[DATA LISTING — start]

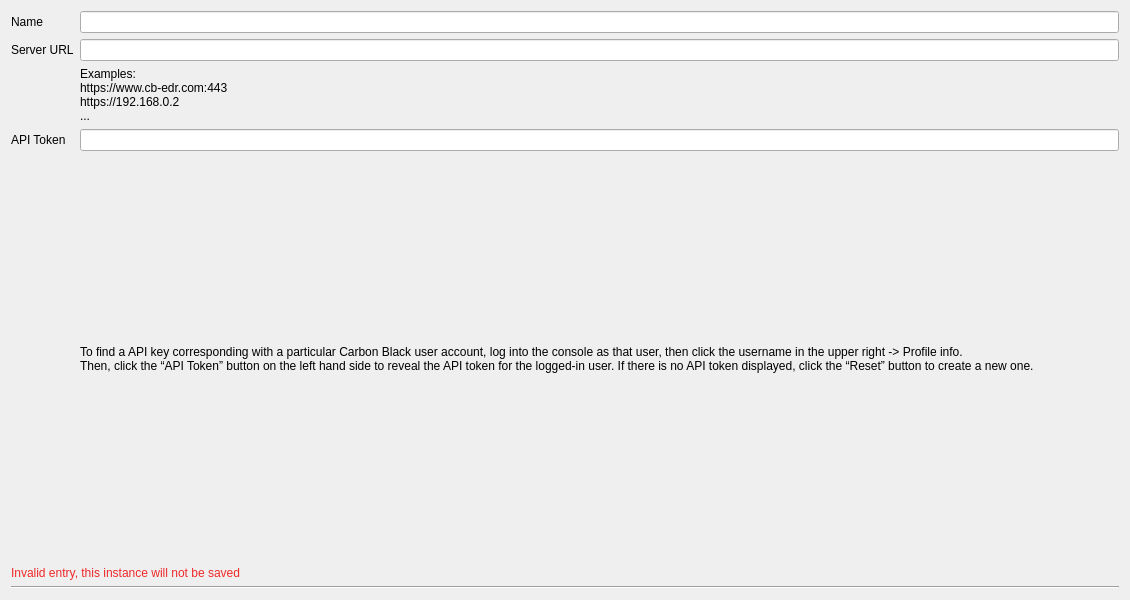
Before: the Qt Designer form instanceedr.ui in slist/cbapi-qt-demo, drawn with Qt 5.
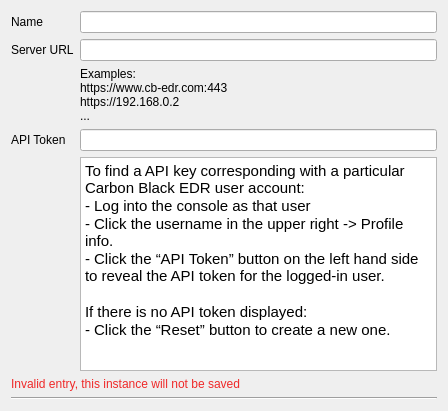
After: the same form once the commit is applied.

Patch:
```diff
--- a/instanceedr.ui
+++ b/instanceedr.ui
@@ -6,8 +6,8 @@
    <rect>
     <x>0</x>
     <y>0</y>
-    <width>1130</width>
-    <height>600</height>
+    <width>448</width>
+    <height>411</height>
    </rect>
   </property>
   <property name="sizePolicy">
@@ -78,22 +78,19 @@
       </widget>
      </item>
      <item row="4" column="1">
-      <widget class="QLabel" name="label_6">
-       <property name="sizePolicy">
-        <sizepolicy hsizetype="MinimumExpanding" vsizetype="MinimumExpanding">
-         <horstretch>0</horstretch>
-         <verstretch>0</verstretch>
-        </sizepolicy>
-       </property>
-       <property name="text">
-        <string>To find a API key corresponding with a particular Carbon Black user account, log into the console as that user, then click the username in the upper right -&gt; Profile info.
-Then, click the “API Token” button on the left hand side to reveal the API token for the logged-in user. If there is no API token displayed, click the “Reset” button to create a new one.</string>
-       </property>
-       <property name="textFormat">
-        <enum>Qt::PlainText</enum>
-       </property>
-       <property name="wordWrap">
-        <bool>true</bool>
+      <widget class="QTextEdit" name="textEdit">
+       <property name="html">
+        <string>&lt;!DOCTYPE HTML PUBLIC &quot;-//W3C//DTD HTML 4.0//EN&quot; &quot;http://www.w3.org/TR/REC-html40/strict.dtd&quot;&gt;
+&lt;html&gt;&lt;head&gt;&lt;meta name=&quot;qrichtext&quot; content=&quot;1&quot; /&gt;&lt;style type=&quot;text/css&quot;&gt;
+p, li { white-space: pre-wrap; }
+&lt;/style&gt;&lt;/head&gt;&lt;body style=&quot; font-family:'Ubuntu'; font-size:11pt; font-weight:400; font-style:normal;&quot;&gt;
+&lt;p style=&quot; margin-top:0px; margin-bottom:0px; margin-left:0px; margin-right:0px; -qt-block-indent:0; text-indent:0px;&quot;&gt;To find a API key corresponding with a particular Carbon Black EDR user account:&lt;/p&gt;
+&lt;p style=&quot; margin-top:0px; margin-bottom:0px; margin-left:0px; margin-right:0px; -qt-block-indent:0; text-indent:0px;&quot;&gt;- Log into the console as that user&lt;/p&gt;
+&lt;p style=&quot; margin-top:0px; margin-bottom:0px; margin-left:0px; margin-right:0px; -qt-block-indent:0; text-indent:0px;&quot;&gt;- Click the username in the upper right -&amp;gt; Profile info.&lt;/p&gt;
+&lt;p style=&quot; margin-top:0px; margin-bottom:0px; margin-left:0px; margin-right:0px; -qt-block-indent:0; text-indent:0px;&quot;&gt;- Click the “API Token” button on the left hand side to reveal the API token for the logged-in user.&lt;/p&gt;
+&lt;p style=&quot;-qt-paragraph-type:empty; margin-top:0px; margin-bottom:0px; margin-left:0px; margin-right:0px; -qt-block-indent:0; text-indent:0px;&quot;&gt;&lt;br /&gt;&lt;/p&gt;
+&lt;p style=&quot; margin-top:0px; margin-bottom:0px; margin-left:0px; margin-right:0px; -qt-block-indent:0; text-indent:0px;&quot;&gt;If there is no API token displayed:&lt;/p&gt;
+&lt;p style=&quot; margin-top:0px; margin-bottom:0px; margin-left:0px; margin-right:0px; -qt-block-indent:0; text-indent:0px;&quot;&gt;- Click the “Reset” button to create a new one.&lt;/p&gt;&lt;/body&gt;&lt;/html&gt;</string>
        </property>
       </widget>
      </item>
```
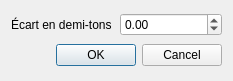
Above: sources/editor/tools/transpose_smpl/tooltransposesmpl_gui.ui from davy7125/polyphone before the change. Below: the same form after it.
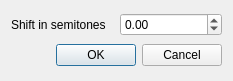
That is the form after the change.

What changed in the file:
```diff
--- a/sources/editor/tools/transpose_smpl/tooltransposesmpl_gui.ui
+++ b/sources/editor/tools/transpose_smpl/tooltransposesmpl_gui.ui
@@ -17,7 +17,7 @@
    <item row="0" column="0">
     <widget class="QLabel" name="label">
      <property name="text">
-      <string>Écart en demi-tons</string>
+      <string>Shift in semitones</string>
      </property>
     </widget>
    </item>
```
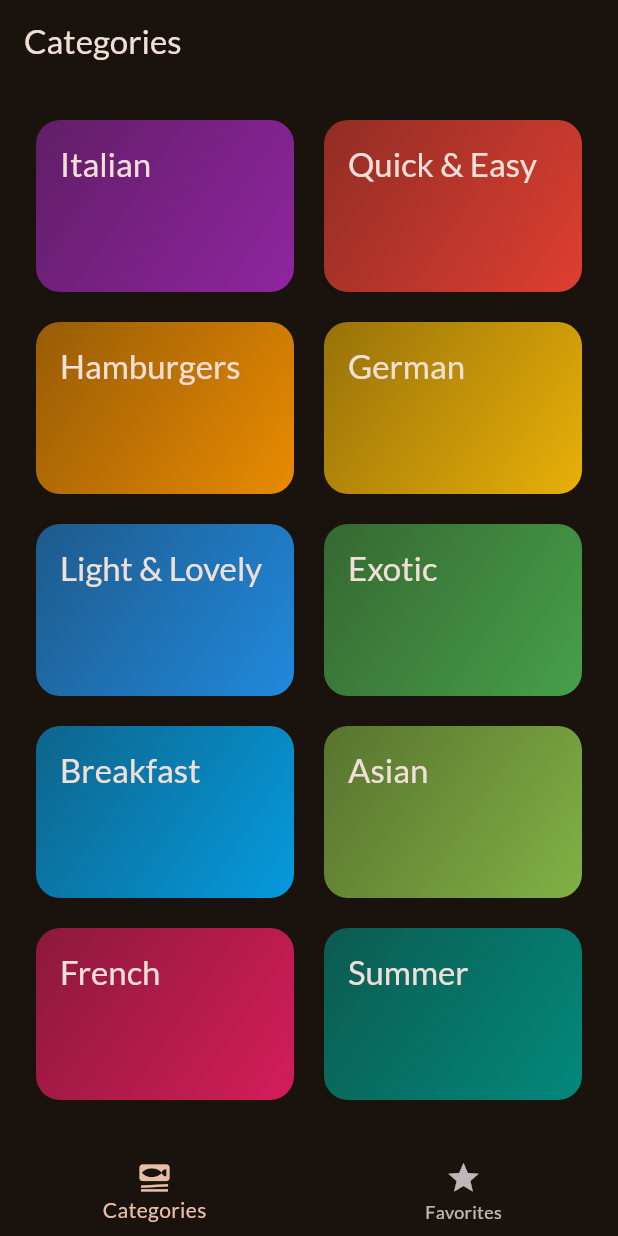
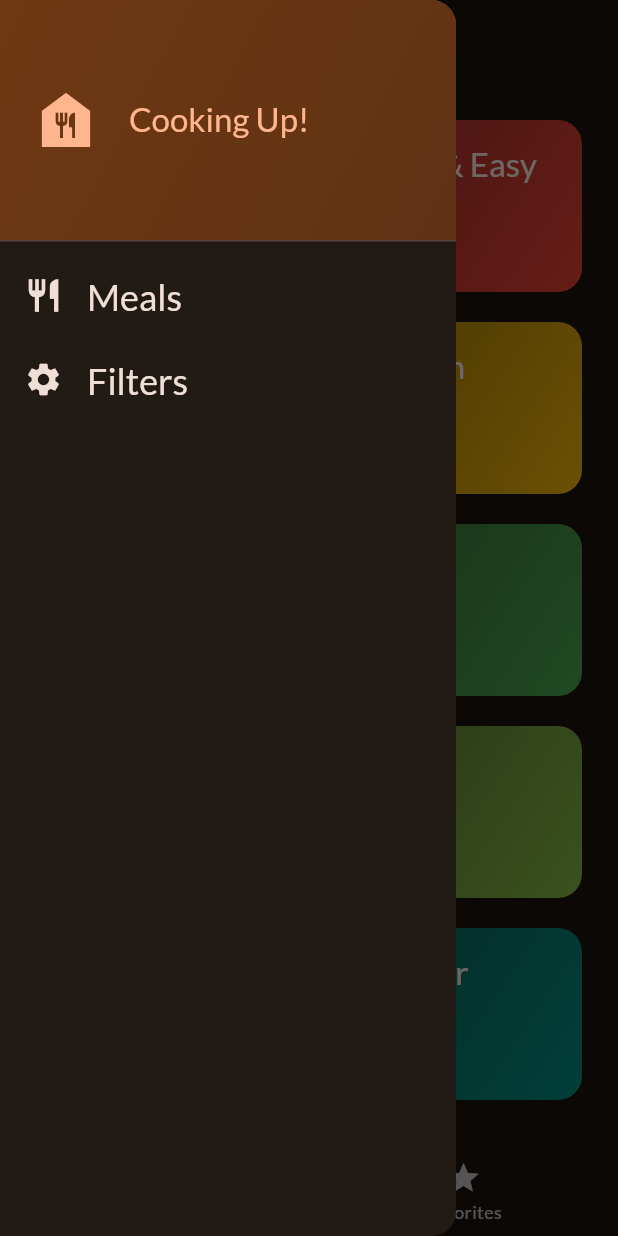
Before and after one commit to niamh-d/meals_app, a Flutter app: the screen it shows after launch, with the side drawer open (before the commit the screen has no drawer), on a phone screen of 412 x 824 dp. Run offline on Flutter 3.47's test engine with Material 3 defaults, Android fonts, the phone set to English and light mode, and no system bars; our stand-ins replace google_fonts, transparent_image.

Commit message:
drawer tile

```diff
--- a/lib/screens/tabs.dart
+++ b/lib/screens/tabs.dart
@@ -2,6 +2,7 @@ import 'package:flutter/material.dart';
 import 'package:meals_app/models/meal.dart';
 import 'package:meals_app/screens/categories.dart';
 import 'package:meals_app/screens/meals.dart';
+import 'package:meals_app/widgets/main_drawer.dart';
 
 class TabsScreen extends StatefulWidget {
   const TabsScreen({super.key});
@@ -58,6 +59,7 @@ class _TabsScreenState extends State<TabsScreen> {
 
     return Scaffold(
       appBar: AppBar(title: Text(activePageTitle)),
+      drawer: const MainDrawer(),
       body: activePage,
       bottomNavigationBar: BottomNavigationBar(
         onTap: _selectPage,
--- /dev/null
+++ b/lib/widgets/drawer_tile.dart
@@ -0,0 +1,35 @@
+import 'package:flutter/material.dart';
+
+class DrawerTile extends StatelessWidget {
+  const DrawerTile({
+    super.key,
+    required this.title,
+    required this.onTap,
+    required this.icon,
+  });
+
+  final String title;
+  final IconData icon;
+  final void Function() onTap;
+
+  @override
+  Widget build(BuildContext context) {
+    return ListTile(
+      leading: Icon(
+        icon,
+        size: 26,
+        color: Theme.of(context).colorScheme.onSurface,
+      ),
+      title: Text(
+        title,
+        style: Theme.of(context).textTheme.titleLarge!.copyWith(
+          color: Theme.of(context).colorScheme.onSurface,
+          fontSize: 24,
+        ),
+      ),
+      onTap: () {
+        Navigator.pop(context);
+      },
+    );
+  }
+}
--- /dev/null
+++ b/lib/widgets/main_drawer.dart
@@ -0,0 +1,50 @@
+import 'package:flutter/material.dart';
+import 'package:meals_app/widgets/drawer_tile.dart';
+
+class MainDrawer extends StatelessWidget {
+  const MainDrawer({super.key});
+
+  @override
+  Widget build(BuildContext context) {
+    return Drawer(
+      child: Column(
+        children: [
+          DrawerHeader(
+            padding: EdgeInsets.all(20),
+            decoration: BoxDecoration(
+              gradient: LinearGradient(
+                colors: [
+                  Theme.of(context).colorScheme.primaryContainer,
+                  Theme.of(
+                    context,
+                  ).colorScheme.primaryContainer.withValues(alpha: 0.8),
+                ],
+                begin: Alignment.topLeft,
+                end: Alignment.bottomRight,
+              ),
+              color: Colors.blue,
+            ),
+            child: Row(
+              children: [
+                Icon(
+                  Icons.food_bank,
+                  size: 48,
+                  color: Theme.of(context).colorScheme.primary,
+                ),
+                const SizedBox(width: 18),
+                Text(
+                  'Cooking Up!',
+                  style: Theme.of(context).textTheme.titleLarge!.copyWith(
+                    color: Theme.of(context).colorScheme.primary,
+                  ),
+                ),
+              ],
+            ),
+          ),
+          DrawerTile(title: 'Meals', onTap: () {}, icon: Icons.restaurant),
+          DrawerTile(title: 'Filters', onTap: () {}, icon: Icons.settings),
+        ],
+      ),
+    );
+  }
+}
```
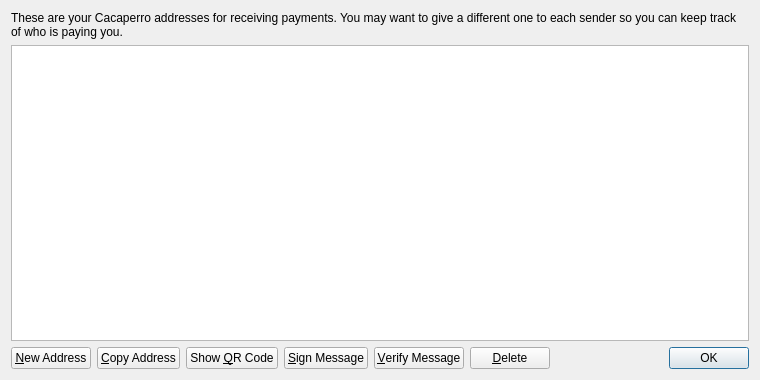
This is src/qt/forms/addressbookpage.ui in cacaperro/cacaperro as Qt 5 draws it before an edit. The edited form follows.
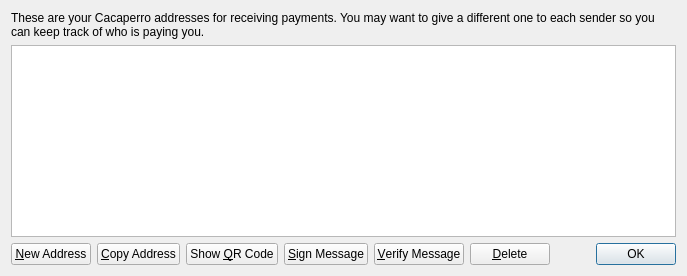
This is the edited form. Icons and pictures are not drawn.

Diff of the .ui file:
```diff
--- a/src/qt/forms/addressbookpage.ui
+++ b/src/qt/forms/addressbookpage.ui
@@ -2,7 +2,7 @@
 <ui version="4.0">
  <class>AddressBookPage</class>
  <widget class="QWidget" name="AddressBookPage">
-  <property name="geometry">
+  <property name="CACAmetry">
    <rect>
     <x>0</x>
     <y>0</y>
```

[DATA LISTING — finish]

Your answer should be a single number: how many lines in the listing above contain "package"?

8